(Change detection data)
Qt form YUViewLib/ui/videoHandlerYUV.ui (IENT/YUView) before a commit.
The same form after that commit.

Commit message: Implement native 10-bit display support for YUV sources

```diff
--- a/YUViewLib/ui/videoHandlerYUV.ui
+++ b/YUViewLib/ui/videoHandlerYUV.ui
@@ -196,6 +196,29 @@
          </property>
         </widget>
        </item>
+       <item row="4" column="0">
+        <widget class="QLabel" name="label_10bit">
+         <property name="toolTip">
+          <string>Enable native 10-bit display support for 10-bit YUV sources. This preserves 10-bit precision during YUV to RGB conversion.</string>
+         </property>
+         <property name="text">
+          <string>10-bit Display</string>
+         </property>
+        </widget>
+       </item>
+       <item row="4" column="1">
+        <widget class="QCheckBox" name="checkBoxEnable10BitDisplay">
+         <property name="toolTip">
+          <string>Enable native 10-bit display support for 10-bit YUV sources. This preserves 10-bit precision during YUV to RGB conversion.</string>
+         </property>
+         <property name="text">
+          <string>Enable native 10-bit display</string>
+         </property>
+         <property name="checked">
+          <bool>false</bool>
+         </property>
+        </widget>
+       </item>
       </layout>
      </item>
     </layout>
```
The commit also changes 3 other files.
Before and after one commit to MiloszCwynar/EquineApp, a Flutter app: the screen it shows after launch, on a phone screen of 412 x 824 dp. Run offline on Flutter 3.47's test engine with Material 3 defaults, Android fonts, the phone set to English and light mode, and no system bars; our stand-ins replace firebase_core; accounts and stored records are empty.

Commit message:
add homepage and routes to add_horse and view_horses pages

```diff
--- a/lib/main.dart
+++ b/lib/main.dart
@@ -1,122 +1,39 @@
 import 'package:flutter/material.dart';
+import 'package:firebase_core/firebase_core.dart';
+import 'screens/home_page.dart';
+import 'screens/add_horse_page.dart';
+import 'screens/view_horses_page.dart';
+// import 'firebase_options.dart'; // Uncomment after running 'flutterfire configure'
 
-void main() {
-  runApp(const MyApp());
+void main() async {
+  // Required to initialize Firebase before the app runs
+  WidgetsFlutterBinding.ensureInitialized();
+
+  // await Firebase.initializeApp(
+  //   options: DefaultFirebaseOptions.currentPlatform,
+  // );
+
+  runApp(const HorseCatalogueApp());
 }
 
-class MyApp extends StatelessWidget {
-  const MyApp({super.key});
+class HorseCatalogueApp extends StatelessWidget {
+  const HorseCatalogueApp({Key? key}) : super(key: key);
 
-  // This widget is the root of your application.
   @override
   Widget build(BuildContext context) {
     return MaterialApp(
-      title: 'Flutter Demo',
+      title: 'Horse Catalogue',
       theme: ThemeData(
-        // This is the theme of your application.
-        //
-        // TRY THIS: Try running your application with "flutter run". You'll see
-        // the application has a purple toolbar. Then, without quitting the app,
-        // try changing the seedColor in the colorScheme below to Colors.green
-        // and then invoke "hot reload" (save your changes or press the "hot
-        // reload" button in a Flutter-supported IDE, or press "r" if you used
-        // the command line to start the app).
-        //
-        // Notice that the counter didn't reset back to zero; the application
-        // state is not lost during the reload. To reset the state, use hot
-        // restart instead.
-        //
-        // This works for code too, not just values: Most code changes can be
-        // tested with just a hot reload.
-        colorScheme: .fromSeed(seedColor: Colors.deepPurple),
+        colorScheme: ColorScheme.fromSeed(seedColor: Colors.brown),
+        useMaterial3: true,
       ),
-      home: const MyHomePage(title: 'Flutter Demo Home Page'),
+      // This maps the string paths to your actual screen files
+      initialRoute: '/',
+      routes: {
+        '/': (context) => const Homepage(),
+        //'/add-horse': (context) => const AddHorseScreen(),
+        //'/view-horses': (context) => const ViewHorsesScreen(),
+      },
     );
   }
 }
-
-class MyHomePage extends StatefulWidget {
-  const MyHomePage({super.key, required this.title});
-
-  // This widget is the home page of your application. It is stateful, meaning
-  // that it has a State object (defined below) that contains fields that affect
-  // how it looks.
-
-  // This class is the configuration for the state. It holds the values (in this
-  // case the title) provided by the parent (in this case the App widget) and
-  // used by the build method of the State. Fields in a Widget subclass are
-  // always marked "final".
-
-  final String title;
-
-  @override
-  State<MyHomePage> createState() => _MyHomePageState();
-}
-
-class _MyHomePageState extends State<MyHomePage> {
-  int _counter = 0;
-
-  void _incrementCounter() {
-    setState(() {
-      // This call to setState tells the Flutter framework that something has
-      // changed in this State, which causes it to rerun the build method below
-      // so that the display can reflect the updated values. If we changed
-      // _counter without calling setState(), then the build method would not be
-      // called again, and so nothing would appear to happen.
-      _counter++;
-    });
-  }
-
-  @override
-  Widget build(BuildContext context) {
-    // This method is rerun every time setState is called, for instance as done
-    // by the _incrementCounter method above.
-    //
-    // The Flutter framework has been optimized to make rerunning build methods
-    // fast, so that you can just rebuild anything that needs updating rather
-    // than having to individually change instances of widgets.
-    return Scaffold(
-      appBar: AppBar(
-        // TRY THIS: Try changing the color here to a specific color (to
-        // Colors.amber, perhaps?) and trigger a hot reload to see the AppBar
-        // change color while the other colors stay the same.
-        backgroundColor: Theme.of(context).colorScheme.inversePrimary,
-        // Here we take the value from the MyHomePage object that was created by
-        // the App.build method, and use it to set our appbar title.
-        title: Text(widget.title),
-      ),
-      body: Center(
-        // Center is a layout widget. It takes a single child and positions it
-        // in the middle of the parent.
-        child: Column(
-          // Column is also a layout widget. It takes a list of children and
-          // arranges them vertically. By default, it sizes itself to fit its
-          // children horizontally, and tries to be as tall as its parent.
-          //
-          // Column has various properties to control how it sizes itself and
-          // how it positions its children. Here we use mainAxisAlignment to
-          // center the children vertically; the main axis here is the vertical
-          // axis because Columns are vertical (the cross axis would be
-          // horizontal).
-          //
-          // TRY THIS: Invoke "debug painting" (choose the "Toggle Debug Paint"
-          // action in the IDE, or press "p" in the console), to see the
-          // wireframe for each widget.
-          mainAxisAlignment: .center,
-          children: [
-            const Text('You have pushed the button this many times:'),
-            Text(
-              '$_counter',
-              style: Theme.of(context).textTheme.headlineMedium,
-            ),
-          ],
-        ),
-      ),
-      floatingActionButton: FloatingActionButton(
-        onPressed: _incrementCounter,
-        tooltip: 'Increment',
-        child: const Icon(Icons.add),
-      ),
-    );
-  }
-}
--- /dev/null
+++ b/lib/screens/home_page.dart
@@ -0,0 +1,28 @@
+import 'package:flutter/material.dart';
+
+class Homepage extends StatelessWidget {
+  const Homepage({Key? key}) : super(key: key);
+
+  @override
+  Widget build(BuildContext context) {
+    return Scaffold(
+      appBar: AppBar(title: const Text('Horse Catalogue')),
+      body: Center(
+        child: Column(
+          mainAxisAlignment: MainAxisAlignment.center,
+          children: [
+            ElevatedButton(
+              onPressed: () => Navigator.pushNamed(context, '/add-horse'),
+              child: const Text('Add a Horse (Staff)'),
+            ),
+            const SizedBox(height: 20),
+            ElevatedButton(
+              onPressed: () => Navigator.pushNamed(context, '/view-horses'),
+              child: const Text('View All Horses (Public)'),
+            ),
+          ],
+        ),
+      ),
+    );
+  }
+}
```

ACTION ITEM:
Quote the data in full, keeping each word unchanged.

RESPONSE TO THE EXERCISE:
Qt form YUViewLib/ui/videoHandlerYUV.ui (IENT/YUView) before a commit.
The same form after that commit.

Commit message: Implement native 10-bit display support for YUV sources

```diff
--- a/YUViewLib/ui/videoHandlerYUV.ui
+++ b/YUViewLib/ui/videoHandlerYUV.ui
@@ -196,6 +196,29 @@
          </property>
         </widget>
        </item>
+       <item row="4" column="0">
+        <widget class="QLabel" name="label_10bit">
+         <property name="toolTip">
+          <string>Enable native 10-bit display support for 10-bit YUV sources. This preserves 10-bit precision during YUV to RGB conversion.</string>
+         </property>
+         <property name="text">
+          <string>10-bit Display</string>
+         </property>
+        </widget>
+       </item>
+       <item row="4" column="1">
+        <widget class="QCheckBox" name="checkBoxEnable10BitDisplay">
+         <property name="toolTip">
+          <string>Enable native 10-bit display support for 10-bit YUV sources. This preserves 10-bit precision during YUV to RGB conversion.</string>
+         </property>
+         <property name="text">
+          <string>Enable native 10-bit display</string>
+         </property>
+         <property name="checked">
+          <bool>false</bool>
+         </property>
+        </widget>
+       </item>
       </layout>
      </item>
     </layout>
```
The commit also changes 3 other files.
Before and after one commit to MiloszCwynar/EquineApp, a Flutter app: the screen it shows after launch, on a phone screen of 412 x 824 dp. Run offline on Flutter 3.47's test engine with Material 3 defaults, Android fonts, the phone set to English and light mode, and no system bars; our stand-ins replace firebase_core; accounts and stored records are empty.

Commit message:
add homepage and routes to add_horse and view_horses pages

```diff
--- a/lib/main.dart
+++ b/lib/main.dart
@@ -1,122 +1,39 @@
 import 'package:flutter/material.dart';
+import 'package:firebase_core/firebase_core.dart';
+import 'screens/home_page.dart';
+import 'screens/add_horse_page.dart';
+import 'screens/view_horses_page.dart';
+// import 'firebase_options.dart'; // Uncomment after running 'flutterfire configure'
 
-void main() {
-  runApp(const MyApp());
+void main() async {
+  // Required to initialize Firebase before the app runs
+  WidgetsFlutterBinding.ensureInitialized();
+
+  // await Firebase.initializeApp(
+  //   options: DefaultFirebaseOptions.currentPlatform,
+  // );
+
+  runApp(const HorseCatalogueApp());
 }
 
-class MyApp extends StatelessWidget {
-  const MyApp({super.key});
+class HorseCatalogueApp extends StatelessWidget {
+  const HorseCatalogueApp({Key? key}) : super(key: key);
 
-  // This widget is the root of your application.
   @override
   Widget build(BuildContext context) {
     return MaterialApp(
-      title: 'Flutter Demo',
+      title: 'Horse Catalogue',
       theme: ThemeData(
-        // This is the theme of your application.
-        //
-        // TRY THIS: Try running your application with "flutter run". You'll see
-        // the application has a purple toolbar. Then, without quitting the app,
-        // try changing the seedColor in the colorScheme below to Colors.green
-        // and then invoke "hot reload" (save your changes or press the "hot
-        // reload" button in a Flutter-supported IDE, or press "r" if you used
-        // the command line to start the app).
-        //
-        // Notice that the counter didn't reset back to zero; the application
-        // state is not lost during the reload. To reset the state, use hot
-        // restart instead.
-        //
-        // This works for code too, not just values: Most code changes can be
-        // tested with just a hot reload.
-        colorScheme: .fromSeed(seedColor: Colors.deepPurple),
+        colorScheme: ColorScheme.fromSeed(seedColor: Colors.brown),
+        useMaterial3: true,
       ),
-      home: const MyHomePage(title: 'Flutter Demo Home Page'),
+      // This maps the string paths to your actual screen files
+      initialRoute: '/',
+      routes: {
+        '/': (context) => const Homepage(),
+        //'/add-horse': (context) => const AddHorseScreen(),
+        //'/view-horses': (context) => const ViewHorsesScreen(),
+      },
     );
   }
 }
-
-class MyHomePage extends StatefulWidget {
-  const MyHomePage({super.key, required this.title});
-
-  // This widget is the home page of your application. It is stateful, meaning
-  // that it has a State object (defined below) that contains fields that affect
-  // how it looks.
-
-  // This class is the configuration for the state. It holds the values (in this
-  // case the title) provided by the parent (in this case the App widget) and
-  // used by the build method of the State. Fields in a Widget subclass are
-  // always marked "final".
-
-  final String title;
-
-  @override
-  State<MyHomePage> createState() => _MyHomePageState();
-}
-
-class _MyHomePageState extends State<MyHomePage> {
-  int _counter = 0;
-
-  void _incrementCounter() {
-    setState(() {
-      // This call to setState tells the Flutter framework that something has
-      // changed in this State, which causes it to rerun the build method below
-      // so that the display can reflect the updated values. If we changed
-      // _counter without calling setState(), then the build method would not be
-      // called again, and so nothing would appear to happen.
-      _counter++;
-    });
-  }
-
-  @override
-  Widget build(BuildContext context) {
-    // This method is rerun every time setState is called, for instance as done
-    // by the _incrementCounter method above.
-    //
-    // The Flutter framework has been optimized to make rerunning build methods
-    // fast, so that you can just rebuild anything that needs updating rather
-    // than having to individually change instances of widgets.
-    return Scaffold(
-      appBar: AppBar(
-        // TRY THIS: Try changing the color here to a specific color (to
-        // Colors.amber, perhaps?) and trigger a hot reload to see the AppBar
-        // change color while the other colors stay the same.
-        backgroundColor: Theme.of(context).colorScheme.inversePrimary,
-        // Here we take the value from the MyHomePage object that was created by
-        // the App.build method, and use it to set our appbar title.
-        title: Text(widget.title),
-      ),
-      body: Center(
-        // Center is a layout widget. It takes a single child and positions it
-        // in the middle of the parent.
-        child: Column(
-          // Column is also a layout widget. It takes a list of children and
-          // arranges them vertically. By default, it sizes itself to fit its
-          // children horizontally, and tries to be as tall as its parent.
-          //
-          // Column has various properties to control how it sizes itself and
-          // how it positions its children. Here we use mainAxisAlignment to
-          // center the children vertically; the main axis here is the vertical
-          // axis because Columns are vertical (the cross axis would be
-          // horizontal).
-          //
-          // TRY THIS: Invoke "debug painting" (choose the "Toggle Debug Paint"
-          // action in the IDE, or press "p" in the console), to see the
-          // wireframe for each widget.
-          mainAxisAlignment: .center,
-          children: [
-            const Text('You have pushed the button this many times:'),
-            Text(
-              '$_counter',
-              style: Theme.of(context).textTheme.headlineMedium,
-            ),
-          ],
-        ),
-      ),
-      floatingActionButton: FloatingActionButton(
-        onPressed: _incrementCounter,
-        tooltip: 'Increment',
-        child: const Icon(Icons.add),
-      ),
-    );
-  }
-}
--- /dev/null
+++ b/lib/screens/home_page.dart
@@ -0,0 +1,28 @@
+import 'package:flutter/material.dart';
+
+class Homepage extends StatelessWidget {
+  const Homepage({Key? key}) : super(key: key);
+
+  @override
+  Widget build(BuildContext context) {
+    return Scaffold(
+      appBar: AppBar(title: const Text('Horse Catalogue')),
+      body: Center(
+        child: Column(
+          mainAxisAlignment: MainAxisAlignment.center,
+          children: [
+            ElevatedButton(
+              onPressed: () => Navigator.pushNamed(context, '/add-horse'),
+              child: const Text('Add a Horse (Staff)'),
+            ),
+            const SizedBox(height: 20),
+            ElevatedButton(
+              onPressed: () => Navigator.pushNamed(context, '/view-horses'),
+              child: const Text('View All Horses (Public)'),
+            ),
+          ],
+        ),
+      ),
+    );
+  }
+}
```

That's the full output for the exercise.